** PROBLEM STATEMENT **
Beginning with the first entry, print all the records exactly.

[Dataset excerpts]
- - -
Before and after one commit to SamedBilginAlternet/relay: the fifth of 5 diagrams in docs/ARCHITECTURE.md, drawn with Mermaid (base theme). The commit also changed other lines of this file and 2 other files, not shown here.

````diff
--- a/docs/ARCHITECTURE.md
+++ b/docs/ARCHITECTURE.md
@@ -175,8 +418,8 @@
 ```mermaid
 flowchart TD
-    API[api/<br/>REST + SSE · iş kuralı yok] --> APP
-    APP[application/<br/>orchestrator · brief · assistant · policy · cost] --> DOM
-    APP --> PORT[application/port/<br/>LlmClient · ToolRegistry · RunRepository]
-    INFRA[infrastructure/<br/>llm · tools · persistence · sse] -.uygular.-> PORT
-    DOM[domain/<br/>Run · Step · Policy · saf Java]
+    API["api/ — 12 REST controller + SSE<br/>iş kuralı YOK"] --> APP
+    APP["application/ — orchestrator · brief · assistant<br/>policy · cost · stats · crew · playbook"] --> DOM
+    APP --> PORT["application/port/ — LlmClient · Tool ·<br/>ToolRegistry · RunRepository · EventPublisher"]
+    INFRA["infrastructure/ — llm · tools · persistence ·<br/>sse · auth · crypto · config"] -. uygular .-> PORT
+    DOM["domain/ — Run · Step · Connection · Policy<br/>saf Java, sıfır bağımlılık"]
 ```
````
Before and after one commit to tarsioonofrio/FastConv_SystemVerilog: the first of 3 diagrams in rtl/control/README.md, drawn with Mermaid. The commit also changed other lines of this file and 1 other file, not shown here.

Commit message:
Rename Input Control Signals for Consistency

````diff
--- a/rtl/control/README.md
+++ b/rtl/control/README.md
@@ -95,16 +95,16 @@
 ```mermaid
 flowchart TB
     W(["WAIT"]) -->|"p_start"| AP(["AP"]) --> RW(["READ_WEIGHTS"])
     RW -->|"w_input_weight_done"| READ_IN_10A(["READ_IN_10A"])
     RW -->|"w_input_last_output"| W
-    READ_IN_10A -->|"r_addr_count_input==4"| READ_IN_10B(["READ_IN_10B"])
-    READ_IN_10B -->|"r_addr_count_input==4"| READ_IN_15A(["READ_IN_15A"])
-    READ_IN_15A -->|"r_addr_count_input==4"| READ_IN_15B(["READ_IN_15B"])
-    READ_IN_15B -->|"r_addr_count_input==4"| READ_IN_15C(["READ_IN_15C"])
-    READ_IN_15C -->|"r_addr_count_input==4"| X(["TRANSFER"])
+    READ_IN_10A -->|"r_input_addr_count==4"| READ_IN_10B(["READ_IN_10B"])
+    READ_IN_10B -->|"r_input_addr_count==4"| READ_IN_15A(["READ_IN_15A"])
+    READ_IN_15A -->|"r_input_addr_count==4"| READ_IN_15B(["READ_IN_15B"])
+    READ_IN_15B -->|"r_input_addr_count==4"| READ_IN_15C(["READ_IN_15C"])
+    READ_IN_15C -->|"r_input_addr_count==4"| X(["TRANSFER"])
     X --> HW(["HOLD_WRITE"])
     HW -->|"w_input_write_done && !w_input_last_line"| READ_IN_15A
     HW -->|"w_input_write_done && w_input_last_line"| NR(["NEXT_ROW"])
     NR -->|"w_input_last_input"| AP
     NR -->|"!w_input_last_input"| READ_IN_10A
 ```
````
- - -
** OUTPUT FOR THIS EXERCISE **
Before and after one commit to SamedBilginAlternet/relay: the fifth of 5 diagrams in docs/ARCHITECTURE.md, drawn with Mermaid (base theme). The commit also changed other lines of this file and 2 other files, not shown here.

````diff
--- a/docs/ARCHITECTURE.md
+++ b/docs/ARCHITECTURE.md
@@ -175,8 +418,8 @@
 ```mermaid
 flowchart TD
-    API[api/<br/>REST + SSE · iş kuralı yok] --> APP
-    APP[application/<br/>orchestrator · brief · assistant · policy · cost] --> DOM
-    APP --> PORT[application/port/<br/>LlmClient · ToolRegistry · RunRepository]
-    INFRA[infrastructure/<br/>llm · tools · persistence · sse] -.uygular.-> PORT
-    DOM[domain/<br/>Run · Step · Policy · saf Java]
+    API["api/ — 12 REST controller + SSE<br/>iş kuralı YOK"] --> APP
+    APP["application/ — orchestrator · brief · assistant<br/>policy · cost · stats · crew · playbook"] --> DOM
+    APP --> PORT["application/port/ — LlmClient · Tool ·<br/>ToolRegistry · RunRepository · EventPublisher"]
+    INFRA["infrastructure/ — llm · tools · persistence ·<br/>sse · auth · crypto · config"] -. uygular .-> PORT
+    DOM["domain/ — Run · Step · Connection · Policy<br/>saf Java, sıfır bağımlılık"]
 ```
````
Before and after one commit to tarsioonofrio/FastConv_SystemVerilog: the first of 3 diagrams in rtl/control/README.md, drawn with Mermaid. The commit also changed other lines of this file and 1 other file, not shown here.

Commit message:
Rename Input Control Signals for Consistency

````diff
--- a/rtl/control/README.md
+++ b/rtl/control/README.md
@@ -95,16 +95,16 @@
 ```mermaid
 flowchart TB
     W(["WAIT"]) -->|"p_start"| AP(["AP"]) --> RW(["READ_WEIGHTS"])
     RW -->|"w_input_weight_done"| READ_IN_10A(["READ_IN_10A"])
     RW -->|"w_input_last_output"| W
-    READ_IN_10A -->|"r_addr_count_input==4"| READ_IN_10B(["READ_IN_10B"])
-    READ_IN_10B -->|"r_addr_count_input==4"| READ_IN_15A(["READ_IN_15A"])
-    READ_IN_15A -->|"r_addr_count_input==4"| READ_IN_15B(["READ_IN_15B"])
-    READ_IN_15B -->|"r_addr_count_input==4"| READ_IN_15C(["READ_IN_15C"])
-    READ_IN_15C -->|"r_addr_count_input==4"| X(["TRANSFER"])
+    READ_IN_10A -->|"r_input_addr_count==4"| READ_IN_10B(["READ_IN_10B"])
+    READ_IN_10B -->|"r_input_addr_count==4"| READ_IN_15A(["READ_IN_15A"])
+    READ_IN_15A -->|"r_input_addr_count==4"| READ_IN_15B(["READ_IN_15B"])
+    READ_IN_15B -->|"r_input_addr_count==4"| READ_IN_15C(["READ_IN_15C"])
+    READ_IN_15C -->|"r_input_addr_count==4"| X(["TRANSFER"])
     X --> HW(["HOLD_WRITE"])
     HW -->|"w_input_write_done && !w_input_last_line"| READ_IN_15A
     HW -->|"w_input_write_done && w_input_last_line"| NR(["NEXT_ROW"])
     NR -->|"w_input_last_input"| AP
     NR -->|"!w_input_last_input"| READ_IN_10A
 ```
````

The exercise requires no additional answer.